What I learned while writing that paper has stuck with me. Eliot taught me that writing a good poem takes practice. Writing is like any other discipline, meaning that it’s a discipline. Chances are, you’ll only see the fruits or rewards of your many hours of hard work years down the road.

Rather than discourage us, though, Eliot’s insights offer some good news. Good writing is not some mystical occurrence to which some people gain access by stroke of fate or from which others are excluded.valarium

Stay at it long enough, and you will improve. Invest enough gumption, sweat, and time, and you will become a proficient writer.

Eliot talks about the dual trajectories of craft and experience. Unless you take care to hone your craft, even if that means producing a canon of doggerel, you will not have the skill necessary to capture a truly significant experience. Eliot believes that five to ten years must pass before we’ve given ourselves the chance to accumulate these transformative experiences.

The question is, are you willing to take a little time every day for the next five years in hopes that you have built up enough literary muscle to lift that boulder into the light? Are you willing to accept the mundane task of dogged day-to-day effort, knowing that the payoff may be years in the future?

The answer for most of us is no.

I’m convinced, however, that most people who publish books and enjoy a positive critical and public reception are not necessarily the naturally gifted writers who sit down when the muse strikes. They are people who carve out a half hour here and there to put pen to paper, fingertips to keypad.

What stands between you and a noteworthy achievement is your lack of discipline, not your lack of inborn talent and ability.

Sure, Shakespeare was a genius and he worked hard at it. Keep in mind, we know he was a genius because he worked hard at it. People will remember you for what you actually do, not for your potential.

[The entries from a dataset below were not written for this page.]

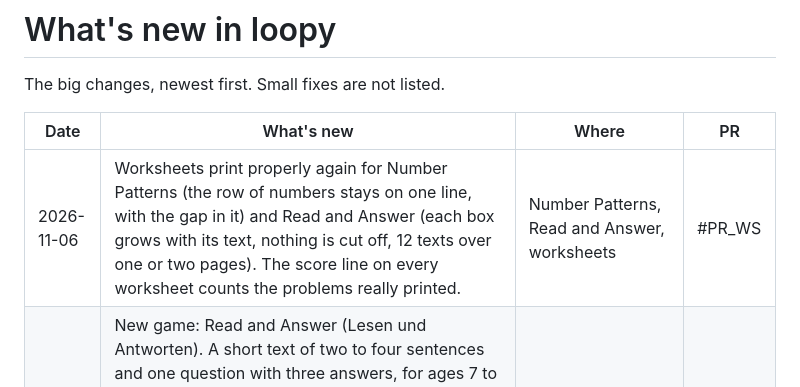
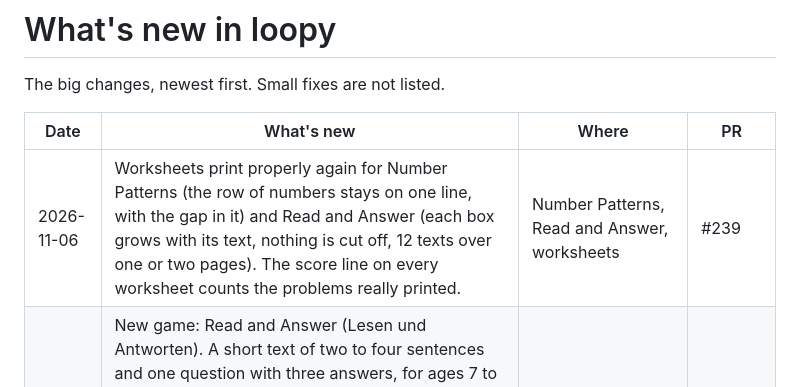
Before and after one commit to amalrajvinoth/loopy, a Markdown page: RELEASES.md, the part around the change. Rendered like a GitHub page.

Commit message:
RELEASES: the worksheet row has its PR number

```diff
--- a/RELEASES.md
+++ b/RELEASES.md
@@ -4,7 +4,7 @@ The big changes, newest first. Small fixes are not listed.
 
 | Date | What's new | Where | PR |
 | --- | --- | --- | --- |
-| 2026-11-06 | Worksheets print properly again for Number Patterns (the row of numbers stays on one line, with the gap in it) and Read and Answer (each box grows with its text, nothing is cut off, 12 texts over one or two pages). The score line on every worksheet counts the problems really printed. | Number Patterns, Read and Answer, worksheets | #PR_WS |
+| 2026-11-06 | Worksheets print properly again for Number Patterns (the row of numbers stays on one line, with the gap in it) and Read and Answer (each box grows with its text, nothing is cut off, 12 texts over one or two pages). The score line on every worksheet counts the problems really printed. | Number Patterns, Read and Answer, worksheets | #239 |
 | 2026-11-05 | New game: Read and Answer (Lesen und Antworten). A short text of two to four sentences and one question with three answers, for ages 7 to 14. Four levels: the answer is in the text (two, then three sentences), why and how, a title or an ending that fits. 60 texts per language, each with two questions. The speaker reads the text, the question and the answers. A missed question comes back in Try again with the same text. Worksheet with up to 12 texts. | Read and Answer, home, grown-ups, Help, guide | #PR_RA |
 | 2026-11-05 | New game: Word Forms (Wortformen). One word, change its form: plurals, past tense, comparing, opposites and a or an, in German der, die, das, for ages 6 to 13. Five levels, close to 400 words per language, the wrong answers are the mistakes children really make ("runned", "Hauser"). One line says the rule. A missed word comes back in Try again as the very same word. Read aloud and a worksheet like every game. | Word Forms, home, grown-ups, Help, guide | #235 |
 | 2026-11-05 | New game: Number Patterns (Zahlenmuster). A row of numbers with one box empty, for ages 6 to 14. Five levels, from counting on in twos to two rules mixed, the Fibonacci numbers and square numbers plus a number. The jumps between the boxes show after every answer ("+3", "×2"), with one line that says the rule. A missed pattern comes back in Try again as the very same row. Read aloud and a worksheet like every game. | Number Patterns, home, grown-ups, Help, guide | #234 |
```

Now, go change the world. One writing exercise at a time. One brick at a time. One dirty diaper at a time.

*For more of this kind of stuff, read a post I wrote at work.